• TASK:
Use the entries below to count the lines that hold the word "image"; answer with the number only.

• INFORMATION SUPPLIED:
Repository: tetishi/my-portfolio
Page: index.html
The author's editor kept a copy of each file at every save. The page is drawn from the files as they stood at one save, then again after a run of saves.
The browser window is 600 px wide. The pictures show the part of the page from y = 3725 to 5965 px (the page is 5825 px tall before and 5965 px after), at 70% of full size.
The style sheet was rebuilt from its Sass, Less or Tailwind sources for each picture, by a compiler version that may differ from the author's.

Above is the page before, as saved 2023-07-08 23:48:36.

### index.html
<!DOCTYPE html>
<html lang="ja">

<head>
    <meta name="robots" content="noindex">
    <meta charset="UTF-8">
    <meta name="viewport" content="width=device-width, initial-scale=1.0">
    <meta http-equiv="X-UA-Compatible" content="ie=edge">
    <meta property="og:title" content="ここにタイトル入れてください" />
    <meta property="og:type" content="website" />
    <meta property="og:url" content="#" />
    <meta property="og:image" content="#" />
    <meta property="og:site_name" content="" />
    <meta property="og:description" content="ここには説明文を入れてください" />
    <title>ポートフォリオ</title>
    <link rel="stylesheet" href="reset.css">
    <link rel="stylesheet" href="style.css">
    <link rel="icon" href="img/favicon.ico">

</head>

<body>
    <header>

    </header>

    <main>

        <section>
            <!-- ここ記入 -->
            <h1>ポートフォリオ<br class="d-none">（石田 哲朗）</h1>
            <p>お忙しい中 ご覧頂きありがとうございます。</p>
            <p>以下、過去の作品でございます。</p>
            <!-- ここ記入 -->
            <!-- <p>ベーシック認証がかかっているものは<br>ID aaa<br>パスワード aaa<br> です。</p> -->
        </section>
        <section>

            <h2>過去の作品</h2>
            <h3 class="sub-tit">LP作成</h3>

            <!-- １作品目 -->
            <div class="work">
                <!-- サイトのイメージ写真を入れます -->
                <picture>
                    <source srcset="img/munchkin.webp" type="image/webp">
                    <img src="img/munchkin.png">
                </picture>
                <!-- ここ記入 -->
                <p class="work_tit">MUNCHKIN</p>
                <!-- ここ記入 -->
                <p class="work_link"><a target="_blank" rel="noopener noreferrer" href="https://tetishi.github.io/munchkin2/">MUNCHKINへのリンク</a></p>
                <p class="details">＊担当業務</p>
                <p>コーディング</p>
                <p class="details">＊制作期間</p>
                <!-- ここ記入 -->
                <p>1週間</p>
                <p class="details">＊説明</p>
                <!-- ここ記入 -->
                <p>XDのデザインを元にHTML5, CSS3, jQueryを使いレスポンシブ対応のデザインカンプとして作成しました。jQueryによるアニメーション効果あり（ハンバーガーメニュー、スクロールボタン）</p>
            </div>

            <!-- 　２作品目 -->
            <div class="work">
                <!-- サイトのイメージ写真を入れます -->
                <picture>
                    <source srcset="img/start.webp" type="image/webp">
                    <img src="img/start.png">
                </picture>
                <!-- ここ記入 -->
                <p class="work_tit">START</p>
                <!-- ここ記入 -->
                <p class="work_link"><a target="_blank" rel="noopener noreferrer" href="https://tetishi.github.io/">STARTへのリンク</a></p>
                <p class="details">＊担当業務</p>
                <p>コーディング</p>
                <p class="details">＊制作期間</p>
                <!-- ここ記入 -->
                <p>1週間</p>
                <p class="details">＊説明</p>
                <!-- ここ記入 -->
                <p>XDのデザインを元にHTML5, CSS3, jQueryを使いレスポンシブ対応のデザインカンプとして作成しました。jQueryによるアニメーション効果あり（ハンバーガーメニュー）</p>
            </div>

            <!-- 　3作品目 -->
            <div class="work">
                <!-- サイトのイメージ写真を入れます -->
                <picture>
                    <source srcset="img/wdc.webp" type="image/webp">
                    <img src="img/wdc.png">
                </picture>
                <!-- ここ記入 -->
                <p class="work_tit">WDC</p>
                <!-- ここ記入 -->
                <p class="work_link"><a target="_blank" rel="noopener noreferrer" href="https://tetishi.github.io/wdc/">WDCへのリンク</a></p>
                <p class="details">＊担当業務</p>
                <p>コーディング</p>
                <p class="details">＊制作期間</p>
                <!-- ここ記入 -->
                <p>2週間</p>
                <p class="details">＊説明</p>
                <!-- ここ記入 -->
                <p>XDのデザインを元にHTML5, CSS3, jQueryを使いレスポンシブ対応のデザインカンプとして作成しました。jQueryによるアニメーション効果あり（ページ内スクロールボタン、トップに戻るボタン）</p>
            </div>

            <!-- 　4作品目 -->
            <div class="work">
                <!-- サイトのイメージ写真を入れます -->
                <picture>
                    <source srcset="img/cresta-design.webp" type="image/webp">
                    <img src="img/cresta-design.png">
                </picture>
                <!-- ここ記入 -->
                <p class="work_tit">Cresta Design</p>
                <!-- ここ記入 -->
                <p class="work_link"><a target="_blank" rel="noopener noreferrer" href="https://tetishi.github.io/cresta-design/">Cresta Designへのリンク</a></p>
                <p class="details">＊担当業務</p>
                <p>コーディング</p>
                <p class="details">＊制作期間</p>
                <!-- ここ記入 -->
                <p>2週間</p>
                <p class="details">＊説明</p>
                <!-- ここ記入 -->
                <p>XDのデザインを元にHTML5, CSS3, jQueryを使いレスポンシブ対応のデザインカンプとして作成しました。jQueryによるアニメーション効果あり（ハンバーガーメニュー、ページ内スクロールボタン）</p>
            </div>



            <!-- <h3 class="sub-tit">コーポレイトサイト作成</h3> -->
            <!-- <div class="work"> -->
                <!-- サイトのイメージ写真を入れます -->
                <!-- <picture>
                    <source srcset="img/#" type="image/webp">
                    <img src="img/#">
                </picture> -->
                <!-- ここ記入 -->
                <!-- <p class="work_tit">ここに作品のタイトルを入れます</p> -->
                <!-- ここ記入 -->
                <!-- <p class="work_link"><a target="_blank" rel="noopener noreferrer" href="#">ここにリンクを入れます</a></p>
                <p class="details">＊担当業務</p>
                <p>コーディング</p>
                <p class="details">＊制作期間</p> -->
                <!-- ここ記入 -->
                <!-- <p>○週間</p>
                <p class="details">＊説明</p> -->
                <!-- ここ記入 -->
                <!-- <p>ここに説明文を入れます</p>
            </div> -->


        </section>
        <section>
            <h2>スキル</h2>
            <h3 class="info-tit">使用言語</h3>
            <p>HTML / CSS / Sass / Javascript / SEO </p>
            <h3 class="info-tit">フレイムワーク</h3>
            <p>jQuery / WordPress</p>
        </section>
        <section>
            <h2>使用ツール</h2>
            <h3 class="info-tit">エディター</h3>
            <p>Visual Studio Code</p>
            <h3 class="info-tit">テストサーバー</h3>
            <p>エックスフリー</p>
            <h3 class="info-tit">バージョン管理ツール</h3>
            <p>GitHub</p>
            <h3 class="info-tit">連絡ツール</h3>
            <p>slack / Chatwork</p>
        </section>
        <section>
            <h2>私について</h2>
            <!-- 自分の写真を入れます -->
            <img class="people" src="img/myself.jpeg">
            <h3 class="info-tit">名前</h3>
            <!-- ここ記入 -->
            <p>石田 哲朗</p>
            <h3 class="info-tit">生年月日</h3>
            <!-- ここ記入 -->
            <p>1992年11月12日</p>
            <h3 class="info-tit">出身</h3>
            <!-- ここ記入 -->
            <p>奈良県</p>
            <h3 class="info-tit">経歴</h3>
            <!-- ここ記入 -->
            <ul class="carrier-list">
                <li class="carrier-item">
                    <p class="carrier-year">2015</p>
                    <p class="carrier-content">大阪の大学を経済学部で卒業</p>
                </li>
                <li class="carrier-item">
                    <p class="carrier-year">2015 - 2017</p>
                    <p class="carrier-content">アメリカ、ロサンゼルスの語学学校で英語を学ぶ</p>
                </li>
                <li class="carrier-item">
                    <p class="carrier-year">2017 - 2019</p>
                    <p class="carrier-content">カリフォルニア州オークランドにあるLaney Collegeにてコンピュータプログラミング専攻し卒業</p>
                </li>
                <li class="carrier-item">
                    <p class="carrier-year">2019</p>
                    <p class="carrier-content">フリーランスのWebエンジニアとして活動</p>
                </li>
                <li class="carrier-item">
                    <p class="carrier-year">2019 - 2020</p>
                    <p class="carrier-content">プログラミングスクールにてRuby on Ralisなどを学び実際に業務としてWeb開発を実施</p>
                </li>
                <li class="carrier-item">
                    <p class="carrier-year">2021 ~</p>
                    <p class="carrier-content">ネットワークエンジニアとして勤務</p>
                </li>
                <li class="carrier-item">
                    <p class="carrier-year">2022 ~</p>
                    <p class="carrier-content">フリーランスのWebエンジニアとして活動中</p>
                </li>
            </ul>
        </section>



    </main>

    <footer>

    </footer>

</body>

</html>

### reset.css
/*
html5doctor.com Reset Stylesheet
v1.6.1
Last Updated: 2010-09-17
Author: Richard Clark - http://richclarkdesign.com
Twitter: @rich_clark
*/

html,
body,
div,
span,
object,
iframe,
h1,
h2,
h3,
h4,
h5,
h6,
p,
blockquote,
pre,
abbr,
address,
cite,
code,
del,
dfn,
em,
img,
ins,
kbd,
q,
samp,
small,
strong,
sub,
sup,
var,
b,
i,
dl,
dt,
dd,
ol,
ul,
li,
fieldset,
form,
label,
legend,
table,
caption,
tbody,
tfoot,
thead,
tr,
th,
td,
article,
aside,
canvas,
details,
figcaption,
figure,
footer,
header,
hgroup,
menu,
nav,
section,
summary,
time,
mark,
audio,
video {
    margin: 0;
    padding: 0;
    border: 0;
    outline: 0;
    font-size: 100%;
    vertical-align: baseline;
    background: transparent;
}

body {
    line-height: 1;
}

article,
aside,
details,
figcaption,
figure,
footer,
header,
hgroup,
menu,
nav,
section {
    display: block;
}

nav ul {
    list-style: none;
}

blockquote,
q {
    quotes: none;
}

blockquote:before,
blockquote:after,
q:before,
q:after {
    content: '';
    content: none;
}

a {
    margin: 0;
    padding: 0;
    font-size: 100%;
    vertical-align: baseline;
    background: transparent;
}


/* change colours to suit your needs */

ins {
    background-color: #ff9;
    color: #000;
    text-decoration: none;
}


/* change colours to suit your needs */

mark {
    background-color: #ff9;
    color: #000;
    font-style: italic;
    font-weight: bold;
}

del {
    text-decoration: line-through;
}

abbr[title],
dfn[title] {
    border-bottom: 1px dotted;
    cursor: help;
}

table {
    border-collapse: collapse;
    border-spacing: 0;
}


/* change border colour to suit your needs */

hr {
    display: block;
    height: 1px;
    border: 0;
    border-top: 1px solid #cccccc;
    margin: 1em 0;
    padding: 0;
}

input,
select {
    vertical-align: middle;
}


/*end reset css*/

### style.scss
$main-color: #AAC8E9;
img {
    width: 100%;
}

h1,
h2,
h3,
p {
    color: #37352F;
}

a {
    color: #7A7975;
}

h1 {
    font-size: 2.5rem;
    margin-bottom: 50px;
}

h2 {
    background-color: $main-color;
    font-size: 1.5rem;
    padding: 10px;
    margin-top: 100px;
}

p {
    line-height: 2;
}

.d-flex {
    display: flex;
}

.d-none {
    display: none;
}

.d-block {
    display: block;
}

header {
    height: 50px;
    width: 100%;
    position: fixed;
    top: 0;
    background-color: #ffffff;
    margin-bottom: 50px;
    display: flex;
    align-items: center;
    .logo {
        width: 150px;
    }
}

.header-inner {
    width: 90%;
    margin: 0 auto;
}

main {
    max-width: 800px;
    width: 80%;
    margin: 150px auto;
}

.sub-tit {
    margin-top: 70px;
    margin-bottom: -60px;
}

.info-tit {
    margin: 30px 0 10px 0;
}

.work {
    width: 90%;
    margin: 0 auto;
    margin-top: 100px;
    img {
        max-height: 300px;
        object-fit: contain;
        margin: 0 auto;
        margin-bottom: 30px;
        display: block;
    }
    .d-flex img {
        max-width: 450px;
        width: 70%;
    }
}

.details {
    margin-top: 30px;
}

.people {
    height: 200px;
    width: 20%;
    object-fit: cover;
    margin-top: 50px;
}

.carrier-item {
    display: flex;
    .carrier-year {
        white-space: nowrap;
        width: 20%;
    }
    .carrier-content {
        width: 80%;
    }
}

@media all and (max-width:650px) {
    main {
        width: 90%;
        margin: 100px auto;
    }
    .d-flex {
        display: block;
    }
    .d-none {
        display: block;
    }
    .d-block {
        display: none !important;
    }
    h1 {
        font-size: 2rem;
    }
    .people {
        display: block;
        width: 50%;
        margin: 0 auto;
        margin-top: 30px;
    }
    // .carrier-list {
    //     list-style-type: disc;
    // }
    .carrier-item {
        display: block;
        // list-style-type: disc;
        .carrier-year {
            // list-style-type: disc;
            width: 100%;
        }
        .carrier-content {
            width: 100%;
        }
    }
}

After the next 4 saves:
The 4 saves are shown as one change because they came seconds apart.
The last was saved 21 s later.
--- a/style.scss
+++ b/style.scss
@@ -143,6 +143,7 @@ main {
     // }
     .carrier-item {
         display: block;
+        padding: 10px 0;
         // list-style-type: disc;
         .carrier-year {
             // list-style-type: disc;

• FINISHED EXERCISE:
6